Monday, January 21, 2008

Airport security is a farce

I travel a lot for work, always by air, so I've gotten use to the routines and indignities of modern air travel. Shoes off, jacket off, laptop out, coins and keys in the bin, no liquids, no tooth paste, no shaving cream, no nail clippers.
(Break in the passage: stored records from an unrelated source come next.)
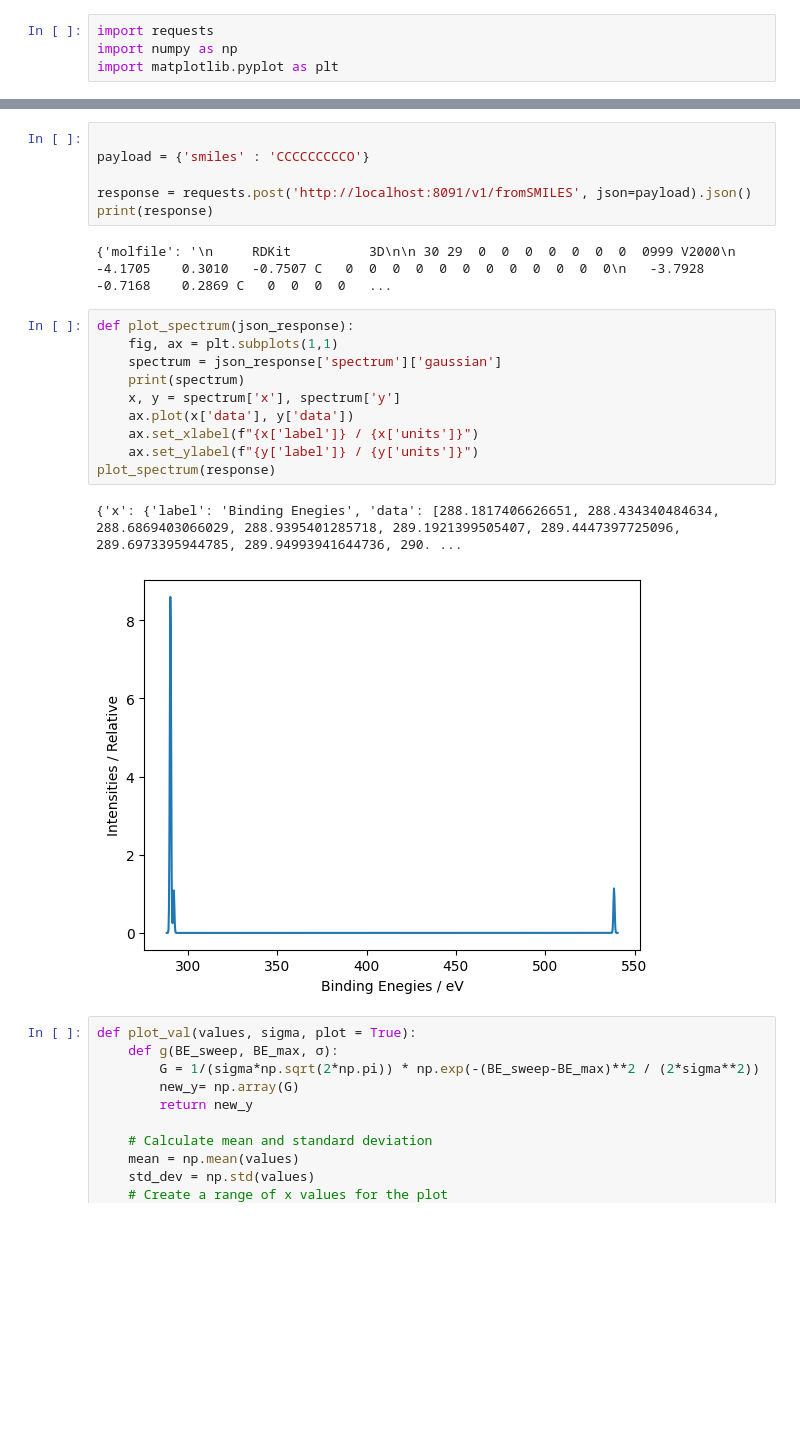
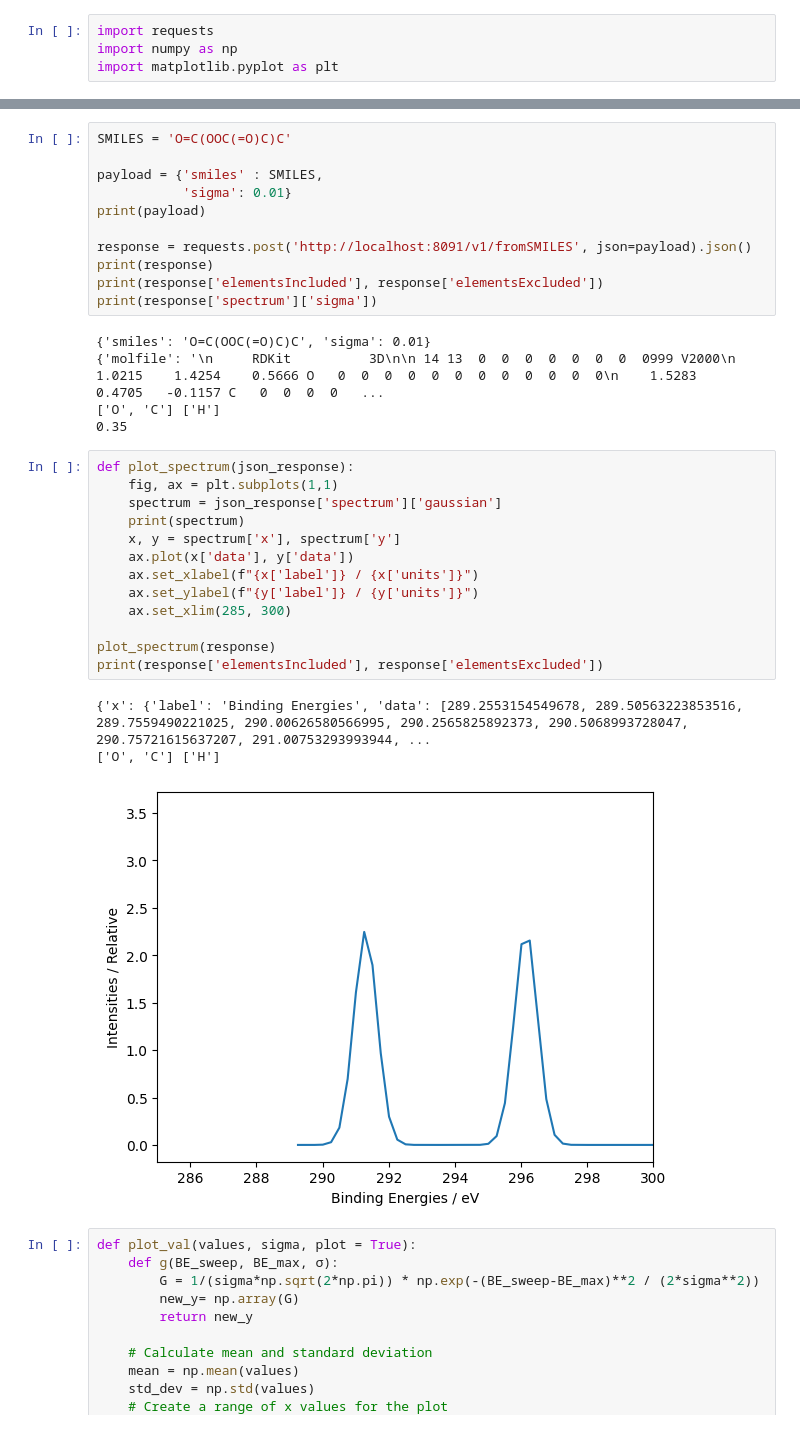
Before and after one commit to cheminfo-py/xps-service, a Jupyter notebook: xps/explore/testing.ipynb, the cells around one changed output, grey strips where cells are left out. Drawn from its saved outputs; the diff is of its cells as text; blank space fills up the shorter version.

Commit message:
added elementsIncluded and elementsExcluded

```diff
--- a/xps/explore/testing.ipynb
+++ b/xps/explore/testing.ipynb
@@ -21,24 +25,36 @@ print(response)
 # %%
+SMILES = 'O=C(OOC(=O)C)C'
 
-payload = {'smiles' : 'CCCCCCCCCO'}
+payload = {'smiles' : SMILES,
+           'sigma': 0.01}
+print(payload)
 
 response = requests.post('http://localhost:8091/v1/fromSMILES', json=payload).json()
 print(response)
+print(response['elementsIncluded'], response['elementsExcluded'])
+print(response['spectrum']['sigma'])
 # %% [output]
-{'molfile': '\n     RDKit          3D\n\n 30 29  0  0  0  0  0  0  0  0999 V2000\n   -4.1705    0.3010   -0.7507 C   0  0  0  0  0  0  0  0  0  0  0  0\n   -3.7928   -0.7168    0.2869 C   0  0  0  0   ...
+{'smiles': 'O=C(OOC(=O)C)C', 'sigma': 0.01}
+{'molfile': '\n     RDKit          3D\n\n 14 13  0  0  0  0  0  0  0  0999 V2000\n    1.0215    1.4254    0.5666 O   0  0  0  0  0  0  0  0  0  0  0  0\n    1.5283    0.4705   -0.1157 C   0  0  0  0   ...
+['O', 'C'] ['H']
+0.35
 # %%
 def plot_spectrum(json_response):
     fig, ax = plt.subplots(1,1)
     spectrum = json_response['spectrum']['gaussian']
     print(spectrum)
     x, y = spectrum['x'], spectrum['y']
     ax.plot(x['data'], y['data'])
     ax.set_xlabel(f"{x['label']} / {x['units']}")
     ax.set_ylabel(f"{y['label']} / {y['units']}")
+    ax.set_xlim(285, 300)
+
 plot_spectrum(response)
+print(response['elementsIncluded'], response['elementsExcluded'])
 # %% [output]
-{'x': {'label': 'Binding Enegies', 'data': [288.1817406626651, 288.434340484634, 288.6869403066029, 288.9395401285718, 289.1921399505407, 289.4447397725096, 289.6973395944785, 289.94993941644736, 290. ...
+{'x': {'label': 'Binding Energies', 'data': [289.2553154549678, 289.50563223853516, 289.7559490221025, 290.00626580566995, 290.2565825892373, 290.5068993728047, 290.75721615637207, 291.00753293993944, ...
+['O', 'C'] ['H']
-[figure, old version]
+[figure, new version]
 # %%
 def plot_val(values, sigma, plot = True):
     def g(BE_sweep, BE_max, σ):
```
Also changed, not shown: parts of 1 cell of this notebook, 4 other files.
I've got the routine down to a science, and can generally get through the checkpoint in a jiffy, unless I'm stuck behind a family of tourists.
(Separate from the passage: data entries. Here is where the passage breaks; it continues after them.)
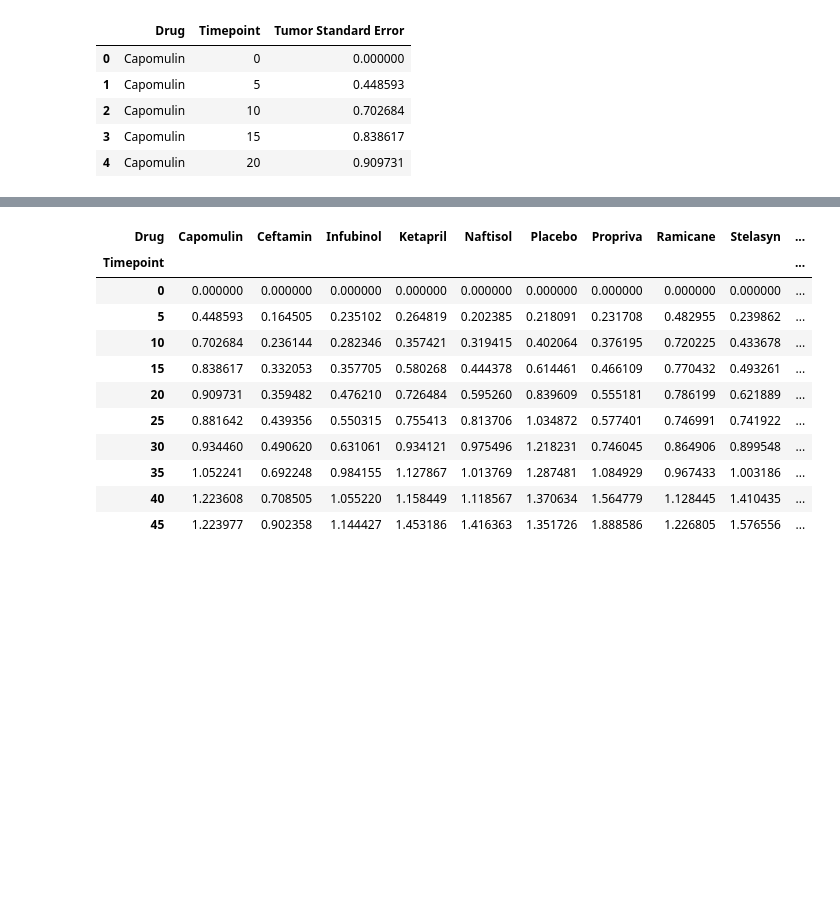
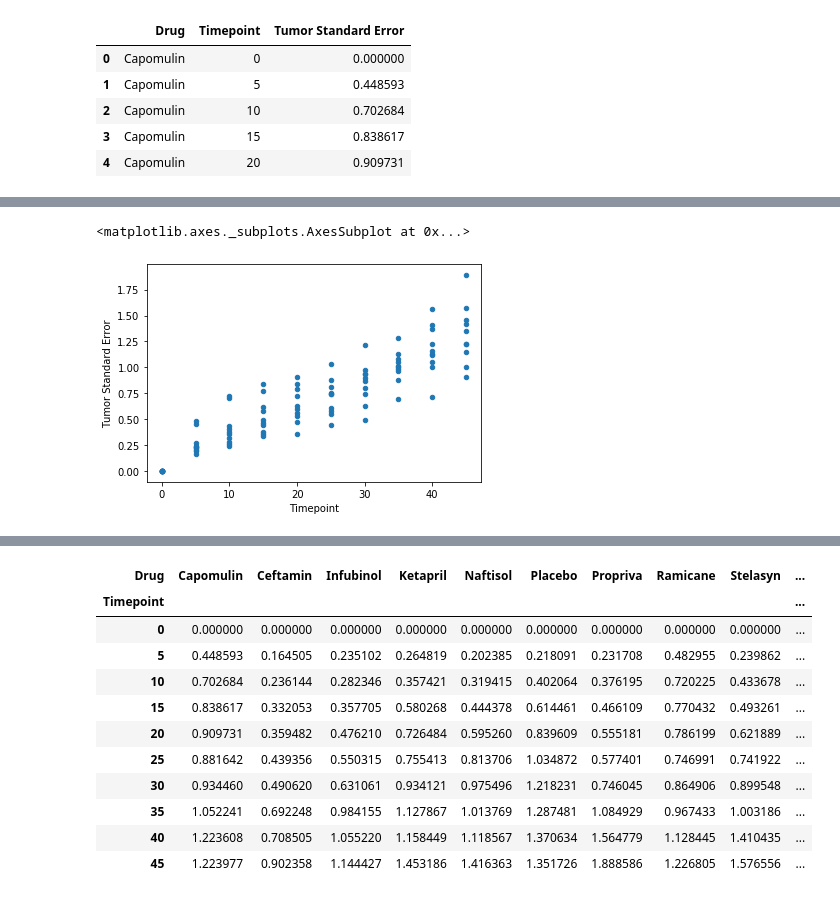
Before and after one commit to meowbray/matplotlib-challenge, a Jupyter notebook: Pymaceuticals/matplotOGer.ipynb, the cells around one changed output, grey strips where cells are left out. Saved outputs shown, nothing was run; the diff lists cells and outputs as text; code cells hidden in the pictures; blank space fills up the shorter version.

```diff
--- a/Pymaceuticals/matplotOGer.ipynb
+++ b/Pymaceuticals/matplotOGer.ipynb
@@ -97,3 +107,9 @@ tumor_err_data.head()
+# %%
+err_response_scatter = pd.DataFrame(tumor_err_data,columns=['Tumor Standard Error','Timepoint'])
+err_response_scatter.plot(x ='Timepoint', y='Tumor Standard Error', kind = 'scatter')
+# %% [output]
+<matplotlib.axes._subplots.AxesSubplot at 0x...>
+[figure, added]
 # %%
 # Minor Data Munging to Re-Format the Data Frames
 tumor_mean_pivot = mouse.reset_index(drop=True)
```
Also changed, not shown: parts of 27 cells of this notebook.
That doesn't mean however that I don’t realize what a farce this whole system is, and how ridiculous it is I need to take off my shoes, or that I can't bring a bottle of Fresca onboard with me.
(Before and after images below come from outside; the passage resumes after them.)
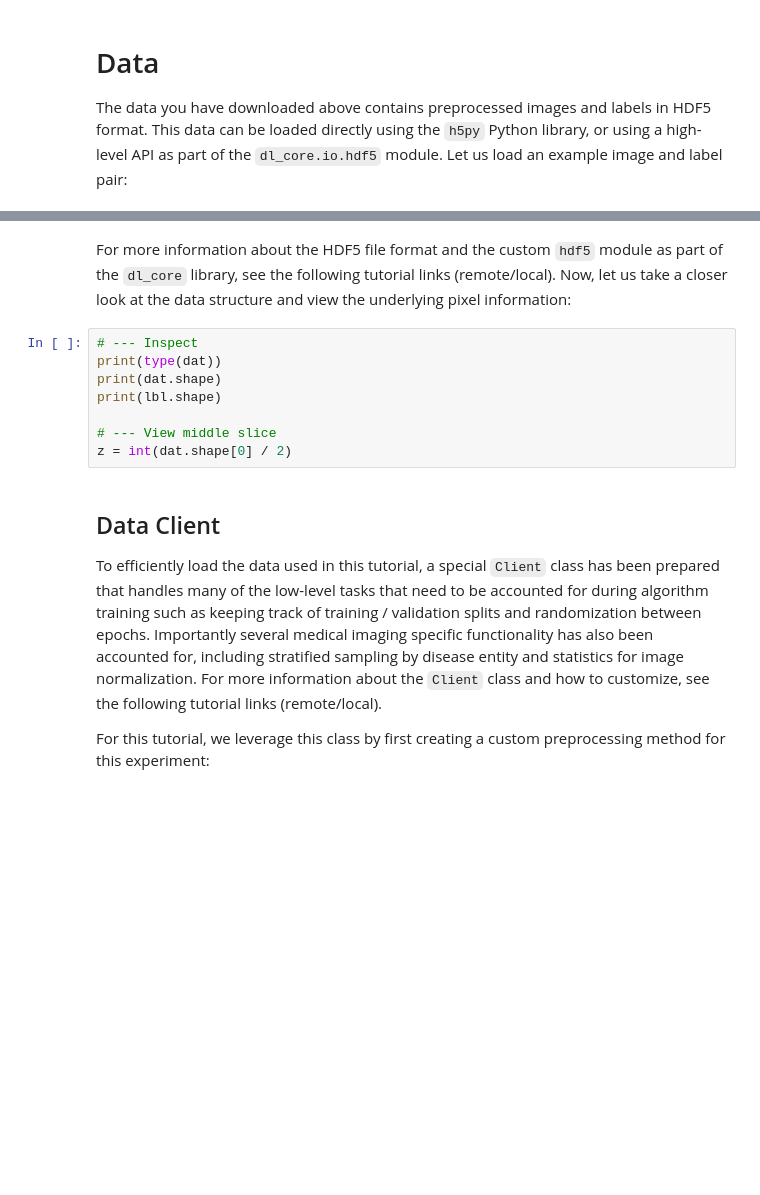
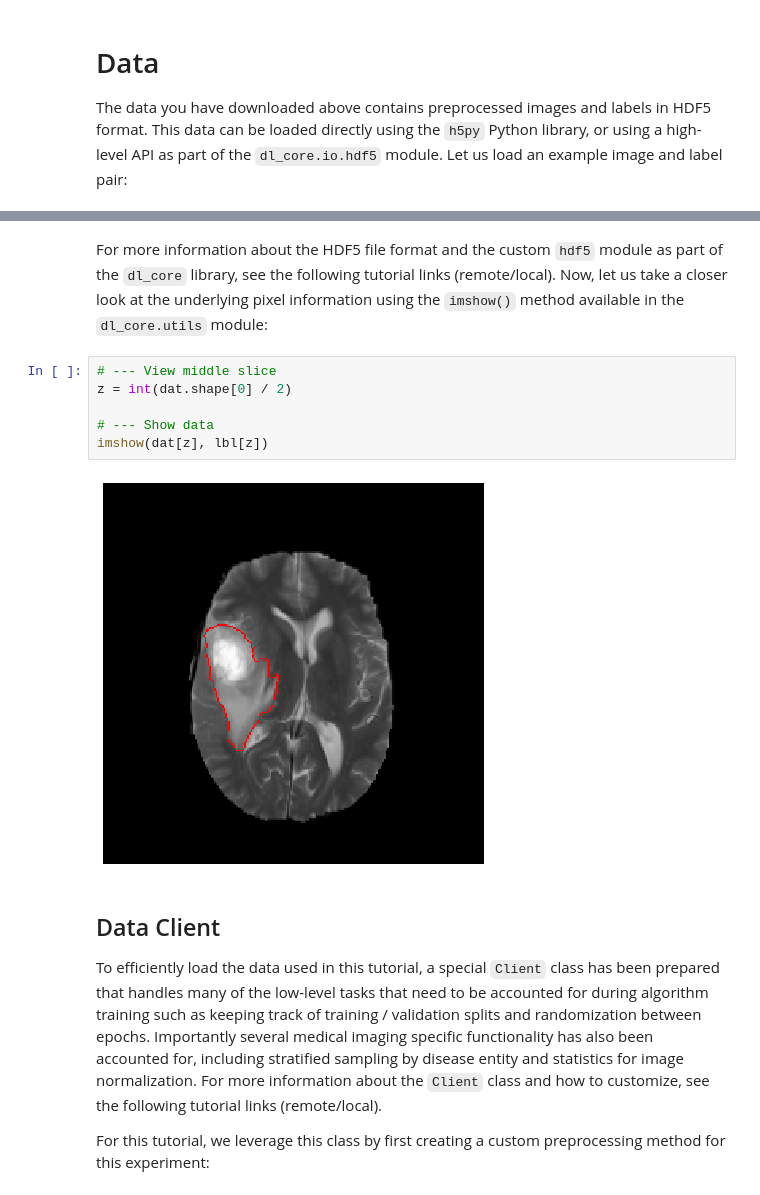
Before and after one commit to peterchang77/dl_train, a Jupyter notebook: docs/notebooks/unet.ipynb, the cells around one changed output, grey strips where cells are left out. Saved outputs shown, nothing was run; the diff lists cells and outputs as text; blank space fills up the shorter version.

```diff
--- a/docs/notebooks/unet.ipynb
+++ b/docs/notebooks/unet.ipynb
@@ -46,13 +70,13 @@ lbl = hdf5.load(lbl)[0]
 # %% [markdown]
-For more information about the HDF5 file format and the custom `hdf5` module as part of the `dl_core` library, see the following tutorial links (remote/local). Now, let us take a closer look at the data structure and view the underlying pixel information:
+For more information about the HDF5 file format and the custom `hdf5` module as part of the `dl_core` library, see the following tutorial links (remote/local). Now, let us take a closer look at the underlying pixel information using the `imshow()` method available in the `dl_core.utils` module:
 # %%
-# --- Inspect
-print(type(dat))
-print(dat.shape)
-print(lbl.shape)
-
 # --- View middle slice
 z = int(dat.shape[0] / 2)
+
+# --- Show data
+imshow(dat[z], lbl[z])
+# %% [output]
+[figure, added]
 # %% [markdown]
 ## Data Client
 
```
Also changed, not shown: parts of 7 cells of this notebook, 3 other files.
And this story on the CP ticker, although this wasn’t its intention, illustrates quite clearly that, when it comes to airport security, the government and security authorities are perpetuating a giant fraud:

Air travellers' losses are charities' gains

OTTAWA - Gary McCarthy, the operations manager of a foodbank distribution centre in the nation's capital, surveys the latest detritus from the war on terror with a practiced eye.

A jar of peanut butter, shaving cream, sunscreens, tubes of toothpaste - even a mickey of rum - nestle among four large cardboard boxes packed with items confiscated from travellers at Ottawa's international airport.

"Most of it has been opened," McCarthy said at the bustling food bank warehouse, which sends food and other goods to 128 member agencies in the region.


Now, I don’t have a problem with helping out the charities, let me make that clear. But let’s look at this whole thing for a minute. The reason why we’re not allowed to take much of this stuff on the plane, such as liquids and gels, is that the authorities say it could be a bomb. It might be explosives. It’s a potential security risk.

So, it this stuff is a potential security risk, if its potentially explosive, shouldn’t it be treated as such? Shouldn’t the bomb squad dispose of this stuff? Shouldn’t it be treated like hazardous material and disposed of properly, and not tossed in garbage bins for charities to rummage through and distribute or resell?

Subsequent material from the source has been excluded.